WEstjustice and Choice have been working in the last few months behind the scenes to stop the practice.
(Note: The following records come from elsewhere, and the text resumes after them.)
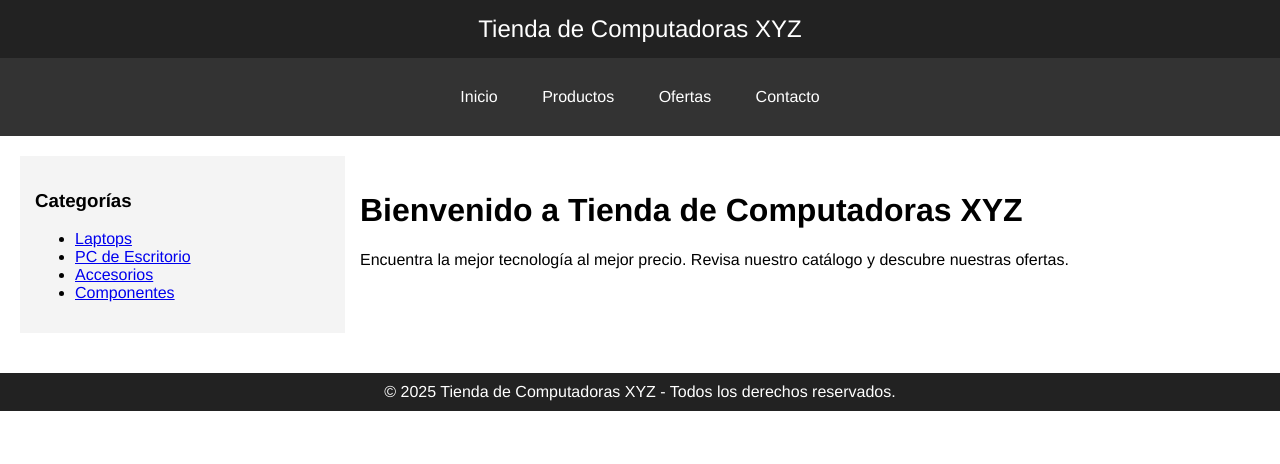
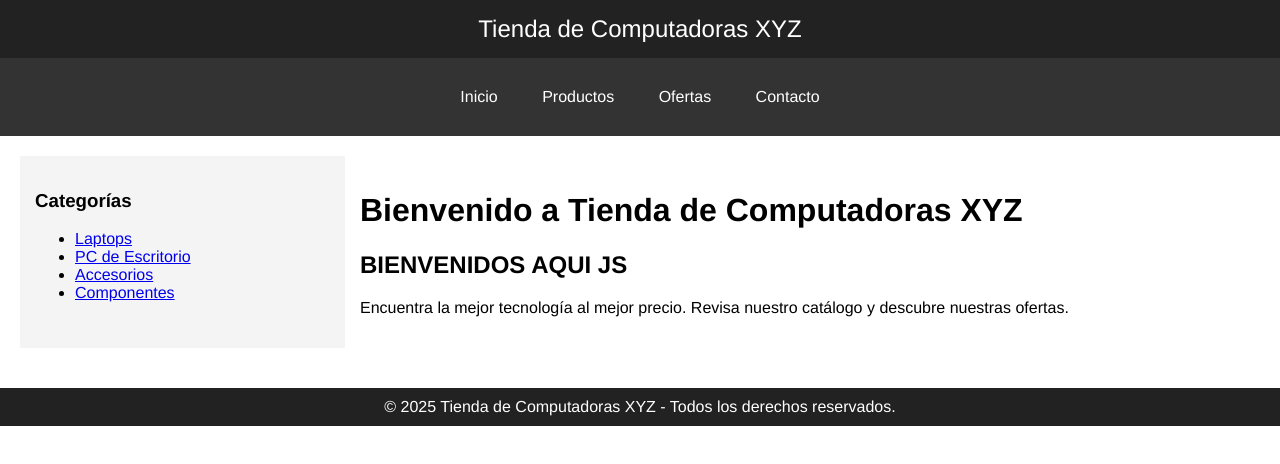
Before and after one commit to Lianna122/Actividad01, a plain HTML site: page index.html in a window 1280 px wide. Drawn offline with Linux system fonts and the light colour scheme.

Commit message:
Cambios hechos

```diff
--- a/index.html
+++ b/index.html
@@ -39,6 +39,7 @@
 
         <div class="content">
             <h1>Bienvenido a Tienda de Computadoras XYZ</h1>
+            <h2>BIENVENIDOS AQUI JS</h2>
             <p>Encuentra la mejor tecnología al mejor precio. Revisa nuestro catálogo y descubre nuestras ofertas.</p>
         </div>
     </div>
```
They raised the matter publicly as early as August, after investigating a number of cases in relation to tenants who were being chased to pay for their landlords’ insurance claims.

“Suncorp, IAG and QBE have changed their initial practices and agreed to stop sending bills to uninsured tenants for accidental damage,” Choice Director of Campaigns Erin Turner said.

“This is very welcome news and will stop the stress and harm caused in the past.”

IAG and QBE confirmed they will not press tenants to pay for accidental or unintentional damage caused while Suncorp says it will leave it to the ICA to respond on behalf of the industry.

“We will only consider a recovery where there is evidence of a legal liability of the tenant and they are insured, or for intentional or malicious damage by the tenant,” a spokesman for IAG told

“We’ve also reaffirmed our policy that we won’t pursue a recovery where we identify that the tenant is experiencing hardship.

“Our processes already considered the hardship that might be experienced by tenants, however, we have taken on board the concerns raised by Choice and WEstJustice to help provide clarity on this issue for tenants.”

QBE says it takes the wellbeing of both customers and third parties to claims such as tenants very seriously.

“Ensuring vulnerable people are protected is important to QBE and we will not pursue a tenant that is vulnerable or is suffering financial hardship,” a spokesman told

“For Landlord Insurance products, QBE will only pursue tenants if they have insurance cover or if the damage is intentional or malicious.”

Chubb, which was involved in one of the cases investigated by the campaign, says it has stopped offering residential landlord insurance since April this year.

Ms Turner of Choice says not every insurance brand has engaged in the practice, naming Hollard, Youi and Auto & General as among those that have not pursued renters for accidental damage.